▶ _ABOUT THIS TASK_
After reading the lines below, count those that contain "with" and give the count alone.

Items from a data source:
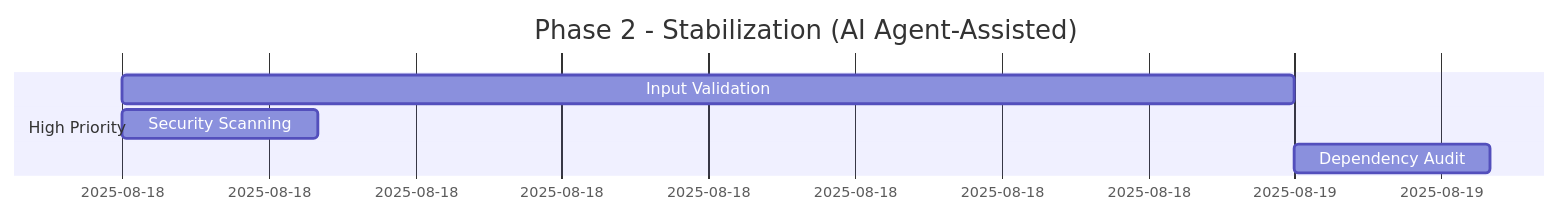
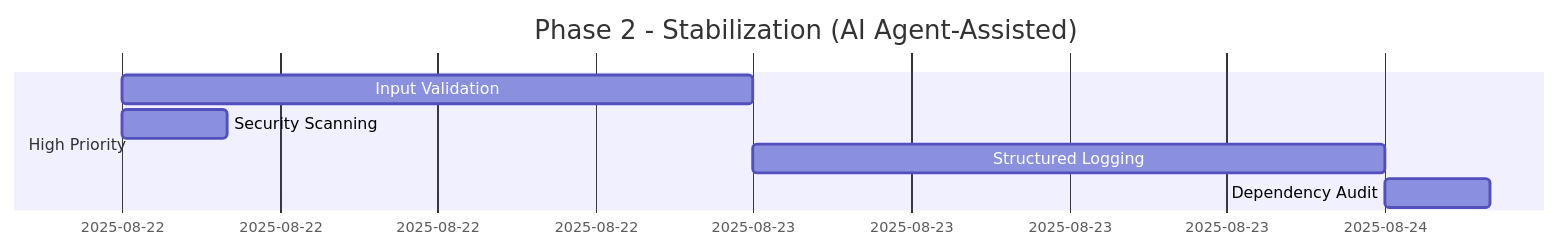
The second of 2 diagrams in IMPROVEMENTS.md (overlock-network/overlock), drawn with Mermaid before and after one commit. The commit also changed other lines of this file, not shown here.

Commit message:
Refine improvement plan with detailed scope, acceptance criteria, and realistic timelines

````diff
--- a/IMPROVEMENTS.md
+++ b/IMPROVEMENTS.md
@@ -213,9 +284,10 @@
 ```mermaid
 gantt
     title Phase 2 - Stabilization (AI Agent-Assisted)
     dateFormat  YYYY-MM-DD
     section High Priority
-    Input Validation     :2025-08-18, 1d
-    Security Scanning    :2025-08-18, 4h
-    Dependency Audit     :2025-08-19, 4h
+    Input Validation     :2025-08-22, 1d
+    Security Scanning    :2025-08-22, 4h
+    Structured Logging   :2025-08-23, 1d
+    Dependency Audit     :2025-08-24, 4h
 ```
````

▶ _RESULT FOR THIS EXERCISE_
2